The outer walls of most castles were massively thick, sometimes as much as 15 feet. At intervals were high towers, each a small fort in itself with provisions to withstand a long siege. When an attack was expected, wooden balconies were hung over the outer edges of the wall.

During an attack, large stones were thrown or boiling oil poured from the balconies onto anyone trying to climb the wall. The wall and the towers had hundreds of narrow openings through which defenders could shoot arrows and other armaments.

Inside the walls was the bailey, or courtyard. At intervals around the bailey were the stables, a carpentry shop, the shop of the armorer and the blacksmith, barracks for the men-at-arms and for the servants, a chapel, and a storehouse. There was also an oven room where the bread was baked, a kitchen, a kennel for dogs, a well and a drinking fountain.

The largest building along the wall was the castle owner’s home. It contained the apartment for the master and his family and a great hall. This great hall was the center of social life such as wedding feasts, banquets, and knighting ceremonies.

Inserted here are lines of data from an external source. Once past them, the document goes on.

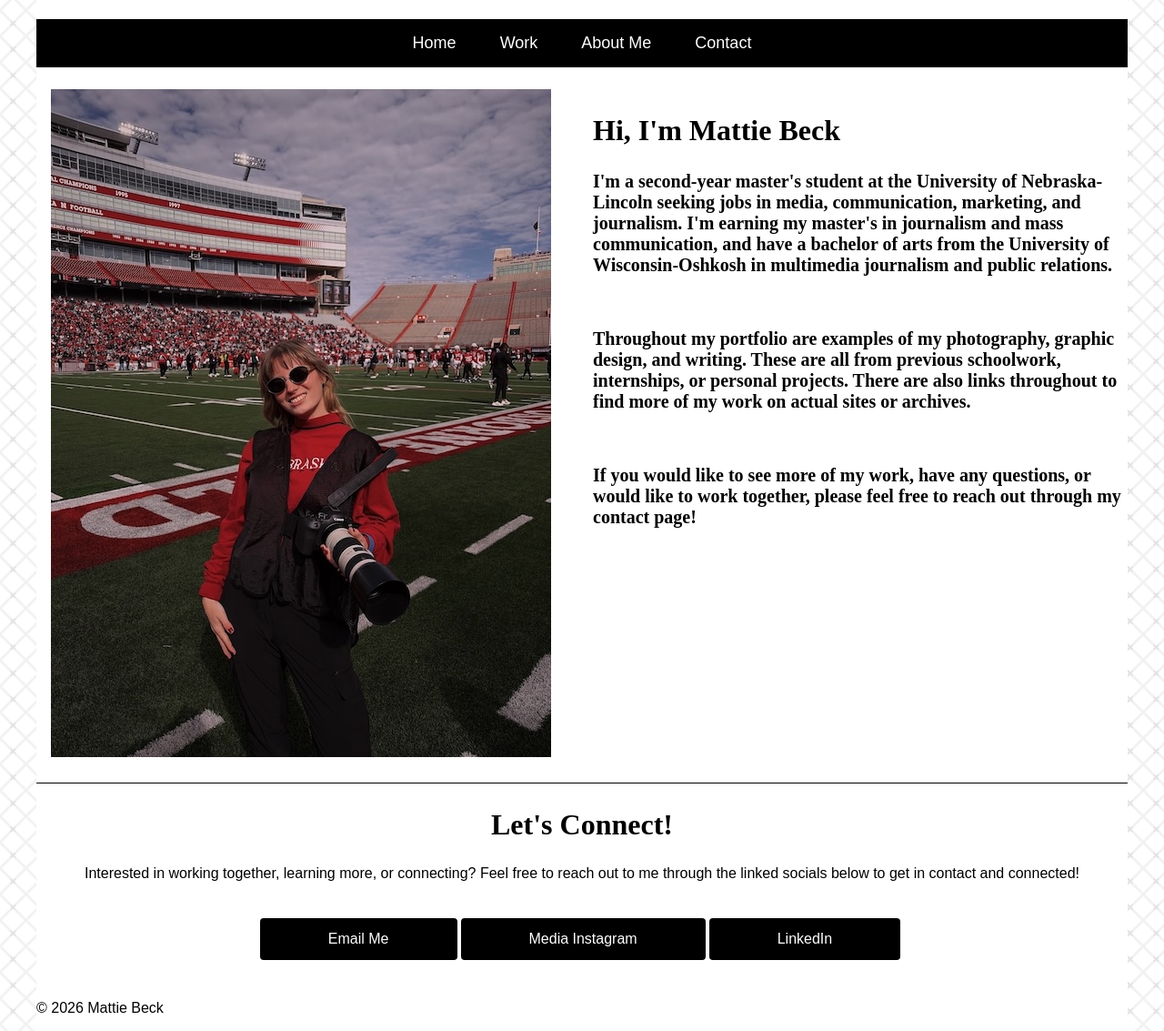
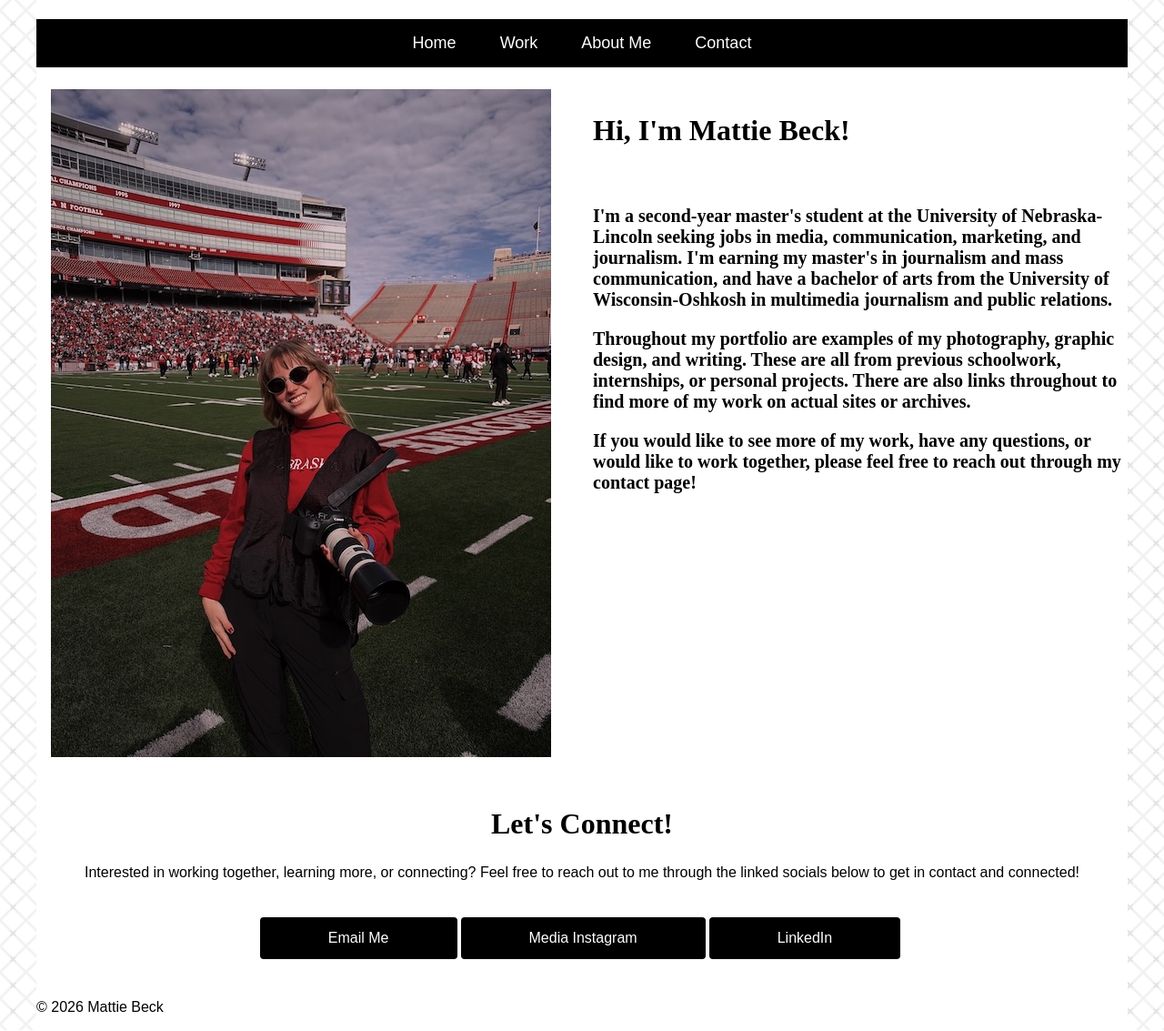
Before and after one commit to beckcm21/Final-Project, a plain HTML site: page aboutmecontact.html in a window 1280 px wide. Shown: the part 103-1236 px from the top of the page at 91% size. Drawn offline with Linux system fonts and the light colour scheme.

Commit message:
other updates

```diff
--- a/CSS/style.css
+++ b/CSS/style.css
@@ -192,7 +192,6 @@ nav a:hover {
 .contact-title {
     text-align: center;
     justify-content: center;
-    border-top: #000000 solid 1px;
 }
 
 .portfolio-title {
--- a/aboutmecontact.html
+++ b/aboutmecontact.html
@@ -26,11 +26,12 @@
 </section>
 
 <aside class="col-span-4">
-    <h1> Hi, I'm Mattie Beck</h1>
+    <h1> Hi, I'm Mattie Beck!</h1>
+    <br>
     <h3>I'm a second-year master's student at the University of Nebraska-Lincoln seeking jobs in media, communication, marketing, and journalism. I'm earning my master's in journalism and mass communication, and have a bachelor of arts from the University of Wisconsin-Oshkosh in multimedia journalism and public relations. </h3>
-    <br>
+
     <h3>Throughout my portfolio are examples of my photography, graphic design, and writing. These are all from previous schoolwork, internships, or personal projects. There are also links throughout to find more of my work on actual sites or archives.</h3>
-    <br>
+
     <h3>If you would like to see more of my work, have any questions, or would like to work together, please feel free to reach out through my contact page!</h3>
 </aside>
 
```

Within the walls there was another structure called the keep, or donjon (dungeon). The keep was the focal point of the castle, the place to which, in times of attack or siege, the whole population of the castle retired if the outer defenses were failing. The keep had its own walls and was often protected by a moat as well. It contained private apartments, service rooms, weapons supplies, and a well to provide water.

Most keeps were rectangular structures from two to four stories high. The entrance doorway was often on the second floor, with access by a stairway protected by a wall or fore building.

In the Middle East the Crusaders from Europe found keeps that were built with round or multi angular towers to defend them more easily against an enemy coming from any direction. The round keep became common in Europe after the 12th century.

Some later castles were built in a square and enclosed by one or two lines of walls. At each corner of the inner line of walls was a strong tower. Powerful gateways took the place of the keep, and great care was taken in building the outer works to make access to the castle difficult. The castles of Conway and Caernarvon in Wales are both of this type.

The terms castle and palace have often been used interchangeably, but they are not the same Castles are fortifications, while palaces have been built for centuries as residences for kings and nobles (Beth 23). But as castles began to lose their defensive role, they became residences and to them were added the customary luxuries. As early as the 15th century, imposing residential tower houses, designed more for elegance than defense, were built within castles, such as those at Vincennes near Paris and Tattershall in England.

Although castles are no longer readily built, because of the lack of money or just the lack of need, they will always be appreciated for their beauty, architecture, and most importantly the land that they helped to defend.